◆ Work order: The material below should be copied line for line, please, with pictures omitted.

[Start of section]

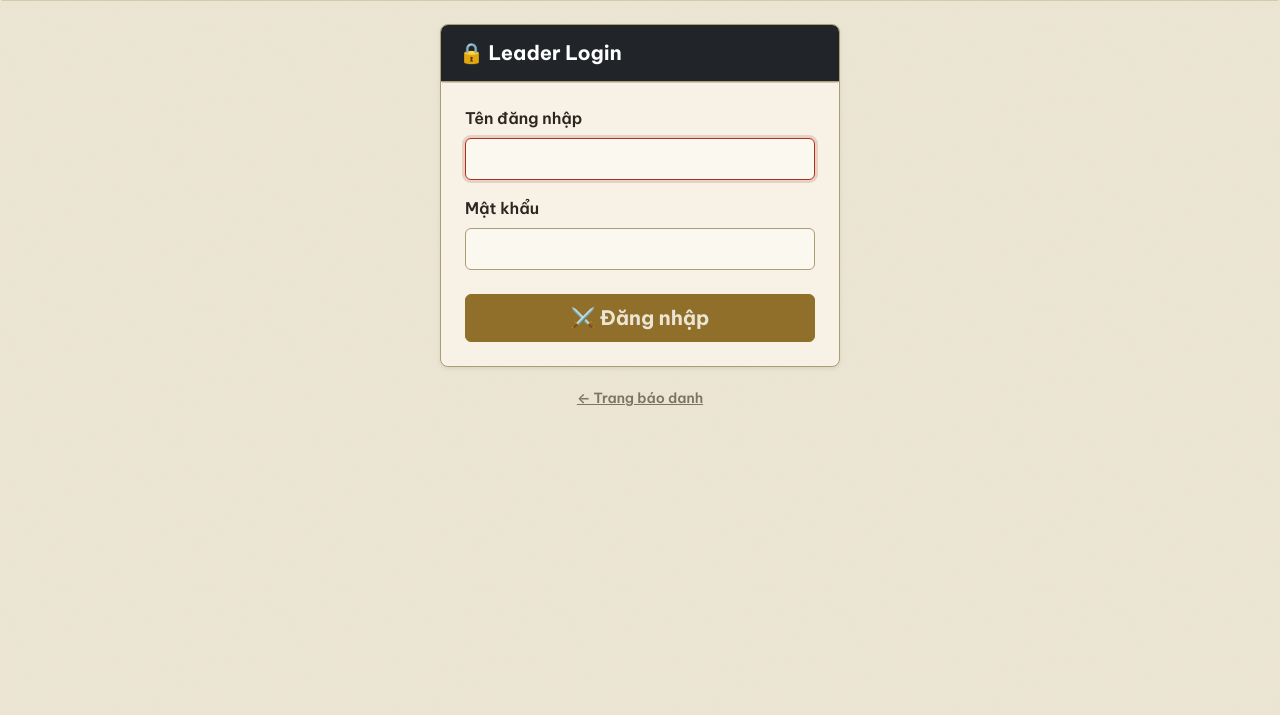
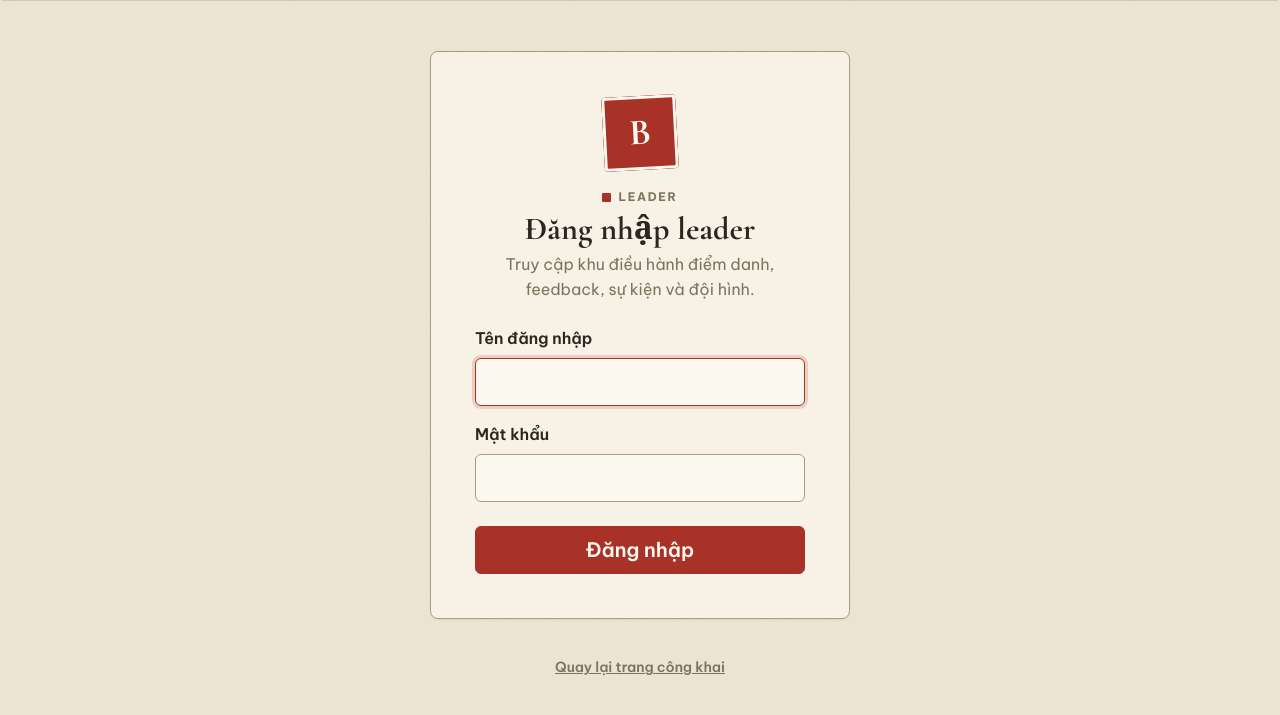
Before and after one commit to minhphanwork01-spec/bangchien, a Django app: page /accounts/login/ in a window 1280 px wide. Shown: the part 60-775 px from the top of the page. Run offline with Django 5.2, Linux system fonts and the light colour scheme.

Commit message:
Add files via upload

```diff
--- a/templates/registration/login.html
+++ b/templates/registration/login.html
@@ -1,40 +1,43 @@
 {% extends "base.html" %}
-{% block title %}Đăng nhập Leader – BangCheck{% endblock %}
+{% load static %}
+{% block title %}Đăng nhập Leader · BangCheck{% endblock %}
+{% block body_class %}bc-login{% endblock %}
 
 {% block content %}
-<div class="row justify-content-center mt-4">
-  <div class="col-12 col-sm-8 col-md-5 col-lg-4">
-    <div class="card shadow-sm">
-      <div class="card-header bg-dark text-white text-center py-3">
-        <h5 class="mb-0 fw-bold">🔒 Leader Login</h5>
+<div class="bc-login-shell">
+  <section class="bc-panel bc-login-card">
+    <div class="bc-panel-body text-center">
+      <div class="bc-login-logo">
+        <span class="bc-login-seal" aria-hidden="true">B</span>
       </div>
-      <div class="card-body p-4">
+      <span class="bc-kicker">Leader</span>
+      <h1 class="bc-title fs-2">Đăng nhập leader</h1>
+      <p class="bc-subtitle mx-auto">Truy cập khu điều hành điểm danh, feedback, sự kiện và đội hình.</p>
+
       {% if form.errors %}
-          <div class="alert alert-danger small">Sai tài khoản hoặc mật khẩu.</div>
+        <div class="alert alert-danger small mt-3">Sai tài khoản hoặc mật khẩu.</div>
       {% endif %}
 
-        <form method="POST">
+      <form method="POST" class="text-start mt-4">
         {% csrf_token %}
         <input type="hidden" name="next" value="{{ next }}">
-
         <div class="mb-3">
-            <label class="form-label fw-semibold">Tên đăng nhập</label>
-            <input type="text" name="username" class="form-control" autofocus autocomplete="username">
+          <label class="form-label">Tên đăng nhập</label>
+          <input type="text" name="username" class="form-control form-control-lg" autofocus autocomplete="username">
         </div>
         <div class="mb-4">
-            <label class="form-label fw-semibold">Mật khẩu</label>
-            <input type="password" name="password" class="form-control" autocomplete="current-password">
+          <label class="form-label">Mật khẩu</label>
+          <input type="password" name="password" class="form-control form-control-lg" autocomplete="current-password">
         </div>
         <div class="d-grid">
-            <button type="submit" class="btn btn-warning btn-lg fw-bold">⚔️ Đăng nhập</button>
+          <button type="submit" class="btn btn-bc-primary btn-lg">Đăng nhập</button>
         </div>
       </form>
     </div>
-    </div>
+  </section>
 
   <div class="text-center mt-3">
-      <a href="{% url 'checkin' %}" class="btn btn-link text-muted btn-sm">← Trang báo danh</a>
-    </div>
+    <a href="{% url 'checkin' %}" class="btn btn-link text-muted btn-sm">Quay lại trang công khai</a>
   </div>
 </div>
 {% endblock %}
```
Also changed, not shown: templates/registration/lockout.html (added, +25 -0 lines). Lines whose indentation alone changed are shown as unchanged.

[End of section]

◆ Task answer:
Before and after one commit to minhphanwork01-spec/bangchien, a Django app: page /accounts/login/ in a window 1280 px wide. Shown: the part 60-775 px from the top of the page. Run offline with Django 5.2, Linux system fonts and the light colour scheme.

Commit message:
Add files via upload

```diff
--- a/templates/registration/login.html
+++ b/templates/registration/login.html
@@ -1,40 +1,43 @@
 {% extends "base.html" %}
-{% block title %}Đăng nhập Leader – BangCheck{% endblock %}
+{% load static %}
+{% block title %}Đăng nhập Leader · BangCheck{% endblock %}
+{% block body_class %}bc-login{% endblock %}
 
 {% block content %}
-<div class="row justify-content-center mt-4">
-  <div class="col-12 col-sm-8 col-md-5 col-lg-4">
-    <div class="card shadow-sm">
-      <div class="card-header bg-dark text-white text-center py-3">
-        <h5 class="mb-0 fw-bold">🔒 Leader Login</h5>
+<div class="bc-login-shell">
+  <section class="bc-panel bc-login-card">
+    <div class="bc-panel-body text-center">
+      <div class="bc-login-logo">
+        <span class="bc-login-seal" aria-hidden="true">B</span>
       </div>
-      <div class="card-body p-4">
+      <span class="bc-kicker">Leader</span>
+      <h1 class="bc-title fs-2">Đăng nhập leader</h1>
+      <p class="bc-subtitle mx-auto">Truy cập khu điều hành điểm danh, feedback, sự kiện và đội hình.</p>
+
       {% if form.errors %}
-          <div class="alert alert-danger small">Sai tài khoản hoặc mật khẩu.</div>
+        <div class="alert alert-danger small mt-3">Sai tài khoản hoặc mật khẩu.</div>
       {% endif %}
 
-        <form method="POST">
+      <form method="POST" class="text-start mt-4">
         {% csrf_token %}
         <input type="hidden" name="next" value="{{ next }}">
-
         <div class="mb-3">
-            <label class="form-label fw-semibold">Tên đăng nhập</label>
-            <input type="text" name="username" class="form-control" autofocus autocomplete="username">
+          <label class="form-label">Tên đăng nhập</label>
+          <input type="text" name="username" class="form-control form-control-lg" autofocus autocomplete="username">
         </div>
         <div class="mb-4">
-            <label class="form-label fw-semibold">Mật khẩu</label>
-            <input type="password" name="password" class="form-control" autocomplete="current-password">
+          <label class="form-label">Mật khẩu</label>
+          <input type="password" name="password" class="form-control form-control-lg" autocomplete="current-password">
         </div>
         <div class="d-grid">
-            <button type="submit" class="btn btn-warning btn-lg fw-bold">⚔️ Đăng nhập</button>
+          <button type="submit" class="btn btn-bc-primary btn-lg">Đăng nhập</button>
         </div>
       </form>
     </div>
-    </div>
+  </section>
 
   <div class="text-center mt-3">
-      <a href="{% url 'checkin' %}" class="btn btn-link text-muted btn-sm">← Trang báo danh</a>
-    </div>
+    <a href="{% url 'checkin' %}" class="btn btn-link text-muted btn-sm">Quay lại trang công khai</a>
   </div>
 </div>
 {% endblock %}
```
Also changed, not shown: templates/registration/lockout.html (added, +25 -0 lines). Lines whose indentation alone changed are shown as unchanged.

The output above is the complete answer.